Fox News' Brit Hume baselessly smeared House Democratic Leader Nancy Pelosi (D-CA), stating that she "is not a popular figure or respected figure nationally." Hume asserted that having Pelosi as speaker of the House "would not be terrifically positive" for "the possibility of Hillary Clinton being nominated or even elected in 2008," but he cited no specifics to support this claim, and recent public opinion polls do not back up his suggestion that the public has formed a negative view of Pelosi.
A Philadelphia Inquirer article characterized an admitted affair between Rep. Don Sherwood and a "woman in her 20s" as "Clintonian," even though the affair was reportedly exposed as a result of allegations that Sherwood had "repeatedly chok[ed]" and "attempt[ed] to strangle" his former mistress. An item in ABC News' political newsletter, The Note, and a report on Fox News Sunday by Mara Liasson ignored the abuse allegations altogether.
Seeking to minimize the extent to which the House Republican leadership can be blamed for the scandal surrounding former Rep. Mark Foley, several congressional Republicans, media figures, and conservatives have posited various conspiracy theories and placed blame on just about everyone and everything else -- including liberals, Democrats, the media, "politically correct culture," gays in Congress, and congressional pages.
On Fox News Sunday, Brit Hume asserted that there is a "difference" between the Democratic and Republican parties because former Republican Rep. Mark Foley is "out of office and in total disgrace in his party" after allegedly engaging in sexually explicit communications with underage congressional pages, while President Bill Clinton and Rep. Barney Frank were not similarly reprimanded for their "inappropriate behavior." However, neither the Clinton nor the Frank allegations involved minors.
On Fox News Sunday, Mara Liasson asserted that "there are plenty of aspects of the media that have blamed President Bush every step of the way for every misstep," but gave no examples to support her claim. She then falsely suggested that the press was not to blame for its treatment of Bush on Iraq, since everyone thought Iraq had weapons of mass destruction. But she made no mention of mounting evidence that the Bush administration had reason to know that its claims about Saddam Hussein were false.
During his interview with former President Bill Clinton on Fox News Sunday, Chris Wallace asked Clinton why he failed to "do more" during his presidency to put Al Qaeda and Osama bin Laden "out of business," a question, Clinton said, Fox News "do[esn't] ask the other side." Wallace denied the charge, responding, "That is not true."

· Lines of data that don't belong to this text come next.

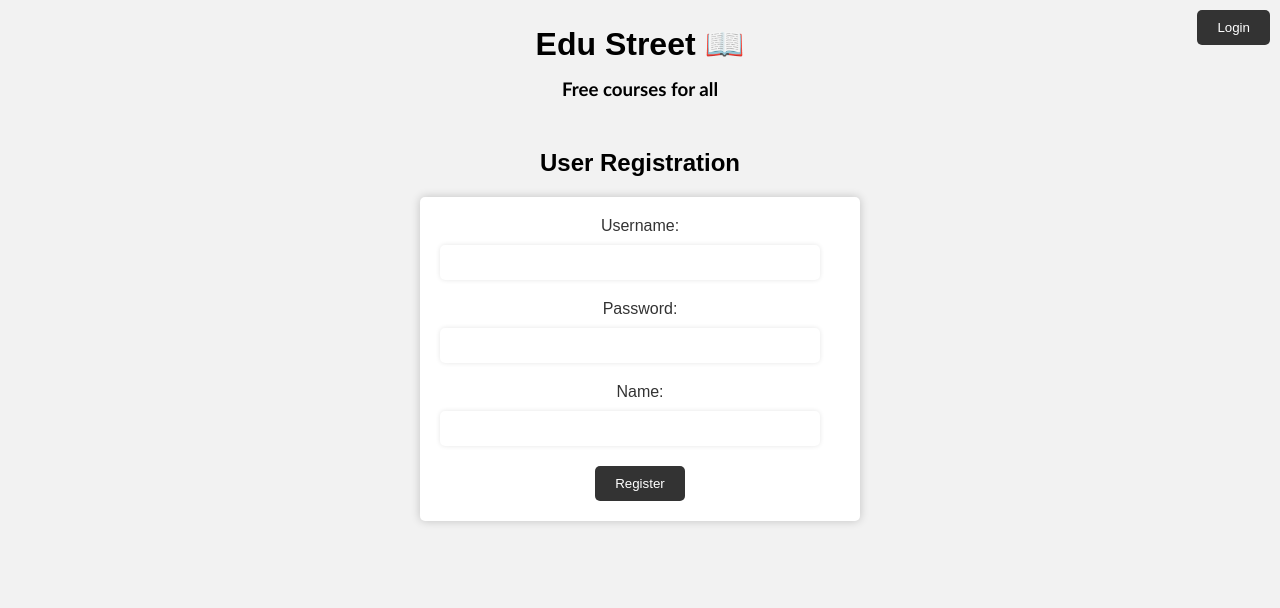
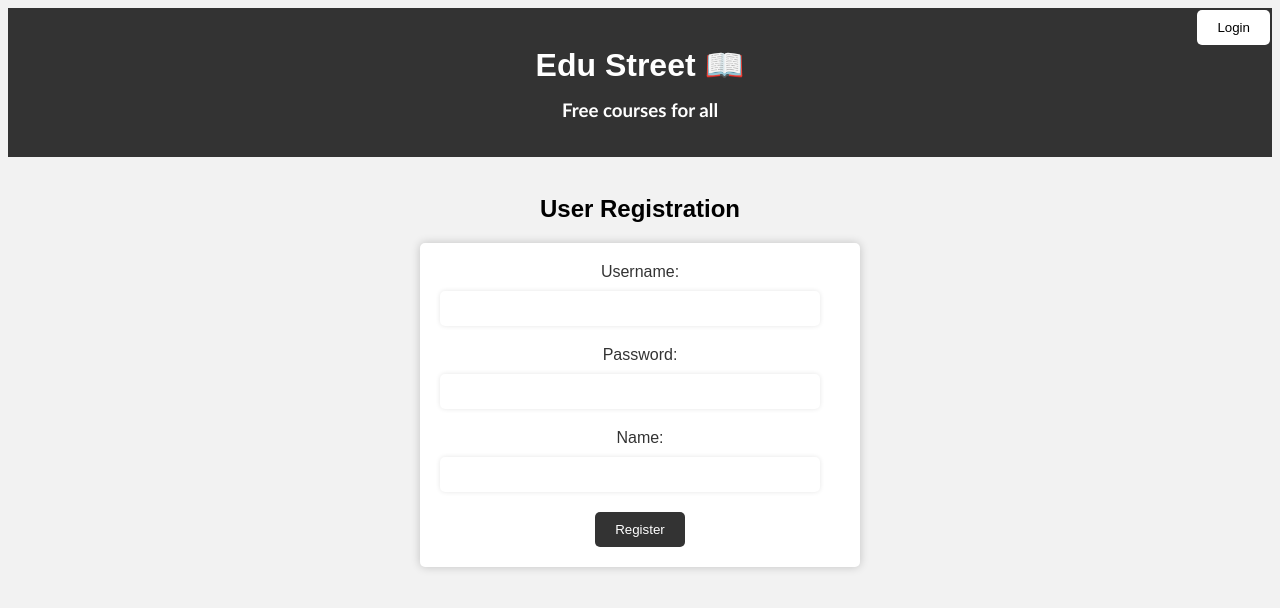
Before and after one commit to Super-squad-by-dev/Edu-Street, a website: page public/register.html in a window 1280 px wide. Drawn offline with Linux system fonts and the light colour scheme.

Commit message:
finished much more

```diff
--- a/public/register.css
+++ b/public/register.css
@@ -4,14 +4,19 @@ body {
 }
 
 #header {
+  background-color: #333;
+  color:white;
   text-align: center;
-  margin-top: 20px;
+  padding-top: 1%;
+  padding-bottom: 2%;
+
 }
 
 #logout {
-  background-color: #333;
-  color: #fff;
+  background-color: #ffffff;
+  color: #000000;
   border: none;
+
   border-radius: 5px;
   padding: 10px 20px;
   cursor: pointer;
--- a/public/users.json
+++ b/public/users.json
@@ -13,10 +13,6 @@
     "username": "Admin",
     "password": "password789",
     "name": "You"
-  },
-  {
-    "username": "Trex",
-    "password": "123",
-    "name": "Dev"
   }
+
 ]
```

Both Face the Nation host Bob Schieffer and Fox News Sunday host Chris Wallace allowed Secretary of State Condoleezza Rice to justify the Iraq war by falsely suggesting that the 9-11 Commission report supports her claim that Saddam Hussein's Iraq had "contacts" with Al Qaeda before the U.S.-led invasion of that country in March 2003. Also, after Rice said she couldn't think of any specific "failures" in the Bush administration's fight against terrorism when asked by Wallace to identify one, Wallace failed to press her on the fact that Osama bin Laden is still at large and his trail has reportedly gone "stone cold."
On Fox News Sunday, William Kristol attacked Democrats for "turn[ing] every event, including now the fifth anniversary of 9-11, into a partisan fight," and claimed that it is "a totally false charge that [President Bush] has played the politics of fear." Kristol also claimed that Bush "has never said a word about the Clinton administration. He has never tried to blame past [national security] failures on them."
Fox News anchors and commentators seized upon a Washington Post editorial falsely asserting that the revelation that former Deputy Secretary of State Richard Armitage was the original source for syndicated columnist Robert D. Novak's column exposing CIA operative Valerie Plame's identity disproved the notion of a coordinated effort within the White House to discredit former ambassador Joseph C. Wilson IV, using the occasion to repeat a host of false claims about the CIA leak case.
Media outlets have uncritically reported the comments of Homeland Security Secretary Michael Chertoff and Attorney General Alberto R. Gonzales, who, during interviews, have asserted that U.S. laws on detaining suspected terrorists should be modeled after British laws that allow the United Kingdom to detain a suspected terrorist for up to 28 days without charges. However, none of the media outlets noted the administration's expanded use of material witness warrants to detain people for indefinite periods.
In the wake of Ned Lamont's victory over Sen. Joe Lieberman and the news that British authorities had arrested several suspects in the foiled British terror plot, a number of media figures have linked the Iraq war with the effort to combat terrorism -- echoing the Republican talking point that Iraq is the "central front" in the fight against terrorism.